Command line interface (CLI) and graphic user interface (GUI) are different ways of interacting with a computer. The CLI ‘is a text-based interface used to interact with software and operating system by typing commands into the interface and receive a response in the same way’. The GUI on the other hand, is a visual-based interface featuring the use of graphic images such as windows, icons and menus, and is navigated mostly using a mouse and the keyboard sometimes.

The CLI is important for proficiency in genomics as most bioinformatics tools use the shell and have no graphical interface. Importantly, CLI is essential for using remote high performance computing centers e.g. ILIFU, CHPC.

The course was designed to impart the following knowledge and skills to the participants:

  1. Discuss practical differences between Unix and Windows;
  2. Navigate and manipulate files and folders using standard bash commands;
  3. Write basic scripts for bash including piping between commands;
  4. Access the ILIFU HPC and submit simple scripts to SLURM; and
  5. Discuss folder/directory structure for genomic projects.

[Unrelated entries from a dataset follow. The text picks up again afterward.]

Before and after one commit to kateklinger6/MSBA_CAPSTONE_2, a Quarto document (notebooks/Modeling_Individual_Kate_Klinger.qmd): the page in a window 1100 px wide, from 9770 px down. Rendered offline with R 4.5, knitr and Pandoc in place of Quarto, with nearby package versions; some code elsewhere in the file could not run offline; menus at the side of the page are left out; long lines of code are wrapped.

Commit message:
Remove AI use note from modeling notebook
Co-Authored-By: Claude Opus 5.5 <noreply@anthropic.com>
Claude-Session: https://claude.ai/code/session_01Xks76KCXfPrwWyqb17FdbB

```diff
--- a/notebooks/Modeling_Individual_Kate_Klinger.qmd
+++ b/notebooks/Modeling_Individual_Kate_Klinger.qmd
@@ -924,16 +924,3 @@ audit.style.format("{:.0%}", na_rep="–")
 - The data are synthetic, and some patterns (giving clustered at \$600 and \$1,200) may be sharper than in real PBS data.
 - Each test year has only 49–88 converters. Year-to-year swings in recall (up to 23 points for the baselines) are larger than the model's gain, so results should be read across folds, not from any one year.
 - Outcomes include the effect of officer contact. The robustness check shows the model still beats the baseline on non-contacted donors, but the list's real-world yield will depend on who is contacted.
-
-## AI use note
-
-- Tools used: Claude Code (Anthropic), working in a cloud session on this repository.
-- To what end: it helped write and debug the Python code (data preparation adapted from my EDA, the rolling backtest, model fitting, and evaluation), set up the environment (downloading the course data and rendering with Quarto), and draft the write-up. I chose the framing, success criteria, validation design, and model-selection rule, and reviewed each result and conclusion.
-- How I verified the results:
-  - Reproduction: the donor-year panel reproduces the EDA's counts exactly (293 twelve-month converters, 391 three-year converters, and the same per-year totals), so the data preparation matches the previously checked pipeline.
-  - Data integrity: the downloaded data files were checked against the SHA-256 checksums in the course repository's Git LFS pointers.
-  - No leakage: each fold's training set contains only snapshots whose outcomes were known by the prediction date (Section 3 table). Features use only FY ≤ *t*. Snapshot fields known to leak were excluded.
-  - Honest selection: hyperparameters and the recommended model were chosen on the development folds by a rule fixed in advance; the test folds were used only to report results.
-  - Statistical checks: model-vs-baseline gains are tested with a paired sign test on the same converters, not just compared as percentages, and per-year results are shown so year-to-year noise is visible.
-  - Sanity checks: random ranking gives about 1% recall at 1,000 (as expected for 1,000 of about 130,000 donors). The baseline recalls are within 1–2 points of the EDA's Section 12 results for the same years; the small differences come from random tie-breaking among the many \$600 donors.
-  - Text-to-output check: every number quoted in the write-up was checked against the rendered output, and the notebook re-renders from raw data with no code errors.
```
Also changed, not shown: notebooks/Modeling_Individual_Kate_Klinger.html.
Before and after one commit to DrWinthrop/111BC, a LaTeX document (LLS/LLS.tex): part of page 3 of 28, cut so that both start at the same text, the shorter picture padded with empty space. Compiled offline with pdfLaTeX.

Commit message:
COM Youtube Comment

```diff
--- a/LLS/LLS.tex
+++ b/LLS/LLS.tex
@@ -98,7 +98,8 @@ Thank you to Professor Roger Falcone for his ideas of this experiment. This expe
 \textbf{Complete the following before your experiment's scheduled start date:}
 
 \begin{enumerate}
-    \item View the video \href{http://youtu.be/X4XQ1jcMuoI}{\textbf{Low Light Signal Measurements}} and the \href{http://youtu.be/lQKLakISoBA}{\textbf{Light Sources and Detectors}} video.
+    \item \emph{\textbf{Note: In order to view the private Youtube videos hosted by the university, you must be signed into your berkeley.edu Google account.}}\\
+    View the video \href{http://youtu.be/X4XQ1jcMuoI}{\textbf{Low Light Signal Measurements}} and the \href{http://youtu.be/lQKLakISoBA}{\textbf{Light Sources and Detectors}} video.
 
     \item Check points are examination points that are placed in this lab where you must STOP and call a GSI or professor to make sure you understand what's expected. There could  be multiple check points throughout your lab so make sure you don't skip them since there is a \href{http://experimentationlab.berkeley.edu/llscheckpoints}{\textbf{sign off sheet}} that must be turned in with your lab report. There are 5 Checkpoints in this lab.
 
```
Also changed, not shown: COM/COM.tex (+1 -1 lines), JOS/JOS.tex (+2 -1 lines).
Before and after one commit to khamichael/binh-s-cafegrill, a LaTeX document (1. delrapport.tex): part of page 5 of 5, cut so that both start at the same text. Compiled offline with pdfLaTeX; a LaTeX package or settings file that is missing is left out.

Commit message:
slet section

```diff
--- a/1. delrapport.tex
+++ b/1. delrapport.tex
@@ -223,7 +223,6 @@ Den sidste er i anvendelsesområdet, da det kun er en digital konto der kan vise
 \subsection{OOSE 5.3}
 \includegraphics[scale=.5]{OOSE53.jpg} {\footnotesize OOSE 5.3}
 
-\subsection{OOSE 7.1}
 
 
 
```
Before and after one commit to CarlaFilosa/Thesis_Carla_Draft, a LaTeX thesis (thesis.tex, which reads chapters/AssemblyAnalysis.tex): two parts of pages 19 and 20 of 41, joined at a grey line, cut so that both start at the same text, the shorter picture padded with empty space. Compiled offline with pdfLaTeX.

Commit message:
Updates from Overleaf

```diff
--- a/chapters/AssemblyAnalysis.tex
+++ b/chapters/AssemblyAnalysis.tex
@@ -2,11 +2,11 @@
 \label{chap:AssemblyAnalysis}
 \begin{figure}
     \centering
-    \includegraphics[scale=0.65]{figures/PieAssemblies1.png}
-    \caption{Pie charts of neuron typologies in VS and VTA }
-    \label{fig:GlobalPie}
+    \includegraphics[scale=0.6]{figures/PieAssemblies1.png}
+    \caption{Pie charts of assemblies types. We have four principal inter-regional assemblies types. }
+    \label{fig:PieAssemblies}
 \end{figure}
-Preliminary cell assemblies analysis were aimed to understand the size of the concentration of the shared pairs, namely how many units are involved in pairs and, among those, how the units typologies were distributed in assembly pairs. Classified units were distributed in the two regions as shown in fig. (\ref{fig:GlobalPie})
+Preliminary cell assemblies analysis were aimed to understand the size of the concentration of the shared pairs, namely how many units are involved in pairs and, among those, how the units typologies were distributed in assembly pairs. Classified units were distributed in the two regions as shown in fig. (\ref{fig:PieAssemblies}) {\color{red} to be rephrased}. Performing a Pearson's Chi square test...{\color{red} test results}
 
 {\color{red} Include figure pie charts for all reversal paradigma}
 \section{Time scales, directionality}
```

The ilifu cluster computing infrastructure was used for training tasks, which included lessons on basic Unix bash commands and practical activities which required specialised Singularity containerized software.

eWorkshop: Command Line Interface for Genomics Beginners

Forensic DNA Lab UWC

The Forensic DNA Lab (FDL, UWC) will be running an eWorkshop (online workshop) on using the Command Line Interface, Unix, shell and other tools for genomics. 

The course will run from 10 June to 15 July with once a week lessons.  The course is aimed at graduate students and research scientists who will work with genomic and bioinformatic datasets for the first time. We will help attendees get started in using the CLI for performing genomic workflows. Attendees require no previous experience in CLI tools.

More about the eWorkshop

Command line interface (CLI) and graphic user interface (GUI) are different ways of interacting with a computer’s operating system. The CLI allows you to control your computer using commands entered with a keyboard instead of controlling graphical user interfaces (GUIs) with a mouse/keyboard combination.

The CLI is important for proficiency in genomics as most bioinformatics tools use the shell and have no graphical interface. Importantly, CLI is essential for using remote high performance computing centers e.g. ILIFU, CHPC.

After the course, participants should be able to:

  1. Discuss practical differences between Unix and Windows;
  2. Navigate and manipulate files and folders using standard bash commands;
  3. Write basic scripts for bash including piping between commands;
  4. Access the ILIFU HPC and submit simple scripts to SLURM; and
  5. Discuss folder/directory structure for genomic projects.

The course registration is now closed.

UWC’s first Data Carpentry Workshop of 2021

From 12-16 April, the eResearch Office hosted UWC’s first Data Carpentry workshop of 2021. It was an online workshop held over five mornings, and was attended by over 20 researchers. The workshop was aimed at students and researchers who want to start learning how to work with their data, and was sponsored by SADiLaR.

The eResearch Office promotes and supports the use of advanced information technologies to enable better, faster and higher-impact research, and we hope to grow the Carpentries community at UWC.

Data Carpentry develops and teaches workshops on the fundamental data skills needed to conduct research. Its target audience is researchers who have little to no prior computational experience, and its lessons are domain specific, building on learners’ existing knowledge to enable them to quickly apply skills learned to their own research. Participants are encouraged to help one another and to apply what they have learned to their own research problems.

Lessons included data organising and cleaning in spreadsheets and with OpenRefine, and data analysis and visualisation with R and RStudio. 

Please contact eresearch-support@uwc.ac.za if you would like to be added to the UWC Carpentries mailing list.